Segment Open
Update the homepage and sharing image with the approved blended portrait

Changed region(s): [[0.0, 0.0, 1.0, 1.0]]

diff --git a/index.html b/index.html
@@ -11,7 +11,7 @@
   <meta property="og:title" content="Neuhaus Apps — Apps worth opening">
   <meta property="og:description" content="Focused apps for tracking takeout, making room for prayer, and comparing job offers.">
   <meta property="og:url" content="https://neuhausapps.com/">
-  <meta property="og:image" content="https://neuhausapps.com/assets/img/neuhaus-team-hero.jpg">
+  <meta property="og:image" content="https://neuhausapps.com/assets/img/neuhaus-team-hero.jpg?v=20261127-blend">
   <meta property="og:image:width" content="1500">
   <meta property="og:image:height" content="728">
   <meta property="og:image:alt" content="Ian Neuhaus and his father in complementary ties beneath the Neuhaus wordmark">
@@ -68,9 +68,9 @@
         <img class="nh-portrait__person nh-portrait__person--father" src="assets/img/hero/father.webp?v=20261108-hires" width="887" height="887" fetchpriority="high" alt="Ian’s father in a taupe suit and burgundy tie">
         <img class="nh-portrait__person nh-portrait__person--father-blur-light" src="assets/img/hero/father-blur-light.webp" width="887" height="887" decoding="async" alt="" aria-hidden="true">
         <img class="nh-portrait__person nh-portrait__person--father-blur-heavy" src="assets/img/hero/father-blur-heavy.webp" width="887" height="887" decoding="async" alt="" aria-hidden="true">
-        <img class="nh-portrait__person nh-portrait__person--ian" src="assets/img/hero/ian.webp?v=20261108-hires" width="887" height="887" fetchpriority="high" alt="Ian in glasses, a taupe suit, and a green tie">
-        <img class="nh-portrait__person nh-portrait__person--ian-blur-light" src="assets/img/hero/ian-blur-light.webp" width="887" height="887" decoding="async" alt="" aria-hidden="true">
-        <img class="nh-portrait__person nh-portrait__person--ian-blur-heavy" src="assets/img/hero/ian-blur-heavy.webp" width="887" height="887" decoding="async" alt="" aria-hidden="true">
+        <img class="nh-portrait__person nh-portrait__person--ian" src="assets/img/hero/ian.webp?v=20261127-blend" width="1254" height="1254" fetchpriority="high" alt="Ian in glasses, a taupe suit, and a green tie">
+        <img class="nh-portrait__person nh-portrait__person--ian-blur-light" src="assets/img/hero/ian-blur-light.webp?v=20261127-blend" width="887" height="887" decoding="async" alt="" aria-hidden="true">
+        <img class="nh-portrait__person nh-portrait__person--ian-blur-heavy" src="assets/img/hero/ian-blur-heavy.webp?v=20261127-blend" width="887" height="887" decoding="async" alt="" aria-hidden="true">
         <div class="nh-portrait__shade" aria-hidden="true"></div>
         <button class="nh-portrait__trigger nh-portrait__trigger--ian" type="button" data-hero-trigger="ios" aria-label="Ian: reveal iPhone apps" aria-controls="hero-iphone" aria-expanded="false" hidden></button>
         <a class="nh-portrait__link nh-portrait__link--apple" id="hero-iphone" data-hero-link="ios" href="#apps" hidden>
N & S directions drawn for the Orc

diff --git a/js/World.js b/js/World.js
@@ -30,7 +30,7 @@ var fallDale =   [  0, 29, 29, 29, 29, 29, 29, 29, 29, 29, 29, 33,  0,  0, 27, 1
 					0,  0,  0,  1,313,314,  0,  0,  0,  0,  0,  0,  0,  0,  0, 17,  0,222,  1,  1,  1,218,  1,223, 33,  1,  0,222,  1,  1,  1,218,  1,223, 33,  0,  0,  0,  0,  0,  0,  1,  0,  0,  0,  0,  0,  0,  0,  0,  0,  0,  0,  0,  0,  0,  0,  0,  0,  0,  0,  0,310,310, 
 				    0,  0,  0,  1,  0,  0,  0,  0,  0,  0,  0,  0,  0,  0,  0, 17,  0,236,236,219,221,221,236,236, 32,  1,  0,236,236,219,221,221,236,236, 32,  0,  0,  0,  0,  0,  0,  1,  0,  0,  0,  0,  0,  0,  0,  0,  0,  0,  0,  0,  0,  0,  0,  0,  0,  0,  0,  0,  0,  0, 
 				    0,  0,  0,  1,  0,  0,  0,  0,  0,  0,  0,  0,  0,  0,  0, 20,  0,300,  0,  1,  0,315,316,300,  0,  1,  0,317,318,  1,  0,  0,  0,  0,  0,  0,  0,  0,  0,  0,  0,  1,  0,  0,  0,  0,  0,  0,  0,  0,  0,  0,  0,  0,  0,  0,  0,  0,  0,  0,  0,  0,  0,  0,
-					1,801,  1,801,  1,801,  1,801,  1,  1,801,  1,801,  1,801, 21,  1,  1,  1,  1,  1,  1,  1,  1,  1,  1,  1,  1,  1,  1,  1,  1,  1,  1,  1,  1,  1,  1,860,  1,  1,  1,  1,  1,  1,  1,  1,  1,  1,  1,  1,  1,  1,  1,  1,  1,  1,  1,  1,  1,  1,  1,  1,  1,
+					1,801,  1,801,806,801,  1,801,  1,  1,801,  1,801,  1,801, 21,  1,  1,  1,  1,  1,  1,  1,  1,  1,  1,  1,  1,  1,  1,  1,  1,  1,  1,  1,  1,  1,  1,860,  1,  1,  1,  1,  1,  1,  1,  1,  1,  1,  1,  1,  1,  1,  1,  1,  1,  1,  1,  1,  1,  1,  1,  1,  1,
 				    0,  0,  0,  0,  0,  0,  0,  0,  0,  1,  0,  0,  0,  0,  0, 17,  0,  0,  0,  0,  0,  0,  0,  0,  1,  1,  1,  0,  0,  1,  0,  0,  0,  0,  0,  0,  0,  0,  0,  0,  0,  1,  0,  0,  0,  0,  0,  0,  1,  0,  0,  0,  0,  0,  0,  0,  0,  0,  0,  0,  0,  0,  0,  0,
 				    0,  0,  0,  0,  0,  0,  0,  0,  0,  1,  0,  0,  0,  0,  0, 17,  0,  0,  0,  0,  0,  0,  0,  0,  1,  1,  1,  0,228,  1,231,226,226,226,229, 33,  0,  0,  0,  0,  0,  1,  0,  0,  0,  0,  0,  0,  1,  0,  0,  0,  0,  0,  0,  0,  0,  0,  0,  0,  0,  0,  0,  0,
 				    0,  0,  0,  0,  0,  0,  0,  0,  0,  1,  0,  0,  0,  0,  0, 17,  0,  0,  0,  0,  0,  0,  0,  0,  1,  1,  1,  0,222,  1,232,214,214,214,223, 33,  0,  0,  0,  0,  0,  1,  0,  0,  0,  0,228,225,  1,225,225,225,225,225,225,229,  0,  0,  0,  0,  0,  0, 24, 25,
Segment Closed
• [What is required] From beginning to end, the data must be duplicated exactly.

• [Result for this exercise]
Update the homepage and sharing image with the approved blended portrait

Changed region(s): [[0.0, 0.0, 1.0, 1.0]]

diff --git a/index.html b/index.html
@@ -11,7 +11,7 @@
   <meta property="og:title" content="Neuhaus Apps — Apps worth opening">
   <meta property="og:description" content="Focused apps for tracking takeout, making room for prayer, and comparing job offers.">
   <meta property="og:url" content="https://neuhausapps.com/">
-  <meta property="og:image" content="https://neuhausapps.com/assets/img/neuhaus-team-hero.jpg">
+  <meta property="og:image" content="https://neuhausapps.com/assets/img/neuhaus-team-hero.jpg?v=20261127-blend">
   <meta property="og:image:width" content="1500">
   <meta property="og:image:height" content="728">
   <meta property="og:image:alt" content="Ian Neuhaus and his father in complementary ties beneath the Neuhaus wordmark">
@@ -68,9 +68,9 @@
         <img class="nh-portrait__person nh-portrait__person--father" src="assets/img/hero/father.webp?v=20261108-hires" width="887" height="887" fetchpriority="high" alt="Ian’s father in a taupe suit and burgundy tie">
         <img class="nh-portrait__person nh-portrait__person--father-blur-light" src="assets/img/hero/father-blur-light.webp" width="887" height="887" decoding="async" alt="" aria-hidden="true">
         <img class="nh-portrait__person nh-portrait__person--father-blur-heavy" src="assets/img/hero/father-blur-heavy.webp" width="887" height="887" decoding="async" alt="" aria-hidden="true">
-        <img class="nh-portrait__person nh-portrait__person--ian" src="assets/img/hero/ian.webp?v=20261108-hires" width="887" height="887" fetchpriority="high" alt="Ian in glasses, a taupe suit, and a green tie">
-        <img class="nh-portrait__person nh-portrait__person--ian-blur-light" src="assets/img/hero/ian-blur-light.webp" width="887" height="887" decoding="async" alt="" aria-hidden="true">
-        <img class="nh-portrait__person nh-portrait__person--ian-blur-heavy" src="assets/img/hero/ian-blur-heavy.webp" width="887" height="887" decoding="async" alt="" aria-hidden="true">
+        <img class="nh-portrait__person nh-portrait__person--ian" src="assets/img/hero/ian.webp?v=20261127-blend" width="1254" height="1254" fetchpriority="high" alt="Ian in glasses, a taupe suit, and a green tie">
+        <img class="nh-portrait__person nh-portrait__person--ian-blur-light" src="assets/img/hero/ian-blur-light.webp?v=20261127-blend" width="887" height="887" decoding="async" alt="" aria-hidden="true">
+        <img class="nh-portrait__person nh-portrait__person--ian-blur-heavy" src="assets/img/hero/ian-blur-heavy.webp?v=20261127-blend" width="887" height="887" decoding="async" alt="" aria-hidden="true">
         <div class="nh-portrait__shade" aria-hidden="true"></div>
         <button class="nh-portrait__trigger nh-portrait__trigger--ian" type="button" data-hero-trigger="ios" aria-label="Ian: reveal iPhone apps" aria-controls="hero-iphone" aria-expanded="false" hidden></button>
         <a class="nh-portrait__link nh-portrait__link--apple" id="hero-iphone" data-hero-link="ios" href="#apps" hidden>
N & S directions drawn for the Orc

diff --git a/js/World.js b/js/World.js
@@ -30,7 +30,7 @@ var fallDale =   [  0, 29, 29, 29, 29, 29, 29, 29, 29, 29, 29, 33,  0,  0, 27, 1
 					0,  0,  0,  1,313,314,  0,  0,  0,  0,  0,  0,  0,  0,  0, 17,  0,222,  1,  1,  1,218,  1,223, 33,  1,  0,222,  1,  1,  1,218,  1,223, 33,  0,  0,  0,  0,  0,  0,  1,  0,  0,  0,  0,  0,  0,  0,  0,  0,  0,  0,  0,  0,  0,  0,  0,  0,  0,  0,  0,310,310, 
 				    0,  0,  0,  1,  0,  0,  0,  0,  0,  0,  0,  0,  0,  0,  0, 17,  0,236,236,219,221,221,236,236, 32,  1,  0,236,236,219,221,221,236,236, 32,  0,  0,  0,  0,  0,  0,  1,  0,  0,  0,  0,  0,  0,  0,  0,  0,  0,  0,  0,  0,  0,  0,  0,  0,  0,  0,  0,  0,  0, 
 				    0,  0,  0,  1,  0,  0,  0,  0,  0,  0,  0,  0,  0,  0,  0, 20,  0,300,  0,  1,  0,315,316,300,  0,  1,  0,317,318,  1,  0,  0,  0,  0,  0,  0,  0,  0,  0,  0,  0,  1,  0,  0,  0,  0,  0,  0,  0,  0,  0,  0,  0,  0,  0,  0,  0,  0,  0,  0,  0,  0,  0,  0,
-					1,801,  1,801,  1,801,  1,801,  1,  1,801,  1,801,  1,801, 21,  1,  1,  1,  1,  1,  1,  1,  1,  1,  1,  1,  1,  1,  1,  1,  1,  1,  1,  1,  1,  1,  1,860,  1,  1,  1,  1,  1,  1,  1,  1,  1,  1,  1,  1,  1,  1,  1,  1,  1,  1,  1,  1,  1,  1,  1,  1,  1,
+					1,801,  1,801,806,801,  1,801,  1,  1,801,  1,801,  1,801, 21,  1,  1,  1,  1,  1,  1,  1,  1,  1,  1,  1,  1,  1,  1,  1,  1,  1,  1,  1,  1,  1,  1,860,  1,  1,  1,  1,  1,  1,  1,  1,  1,  1,  1,  1,  1,  1,  1,  1,  1,  1,  1,  1,  1,  1,  1,  1,  1,
 				    0,  0,  0,  0,  0,  0,  0,  0,  0,  1,  0,  0,  0,  0,  0, 17,  0,  0,  0,  0,  0,  0,  0,  0,  1,  1,  1,  0,  0,  1,  0,  0,  0,  0,  0,  0,  0,  0,  0,  0,  0,  1,  0,  0,  0,  0,  0,  0,  1,  0,  0,  0,  0,  0,  0,  0,  0,  0,  0,  0,  0,  0,  0,  0,
 				    0,  0,  0,  0,  0,  0,  0,  0,  0,  1,  0,  0,  0,  0,  0, 17,  0,  0,  0,  0,  0,  0,  0,  0,  1,  1,  1,  0,228,  1,231,226,226,226,229, 33,  0,  0,  0,  0,  0,  1,  0,  0,  0,  0,  0,  0,  1,  0,  0,  0,  0,  0,  0,  0,  0,  0,  0,  0,  0,  0,  0,  0,
 				    0,  0,  0,  0,  0,  0,  0,  0,  0,  1,  0,  0,  0,  0,  0, 17,  0,  0,  0,  0,  0,  0,  0,  0,  1,  1,  1,  0,222,  1,232,214,214,214,223, 33,  0,  0,  0,  0,  0,  1,  0,  0,  0,  0,228,225,  1,225,225,225,225,225,225,229,  0,  0,  0,  0,  0,  0, 24, 25,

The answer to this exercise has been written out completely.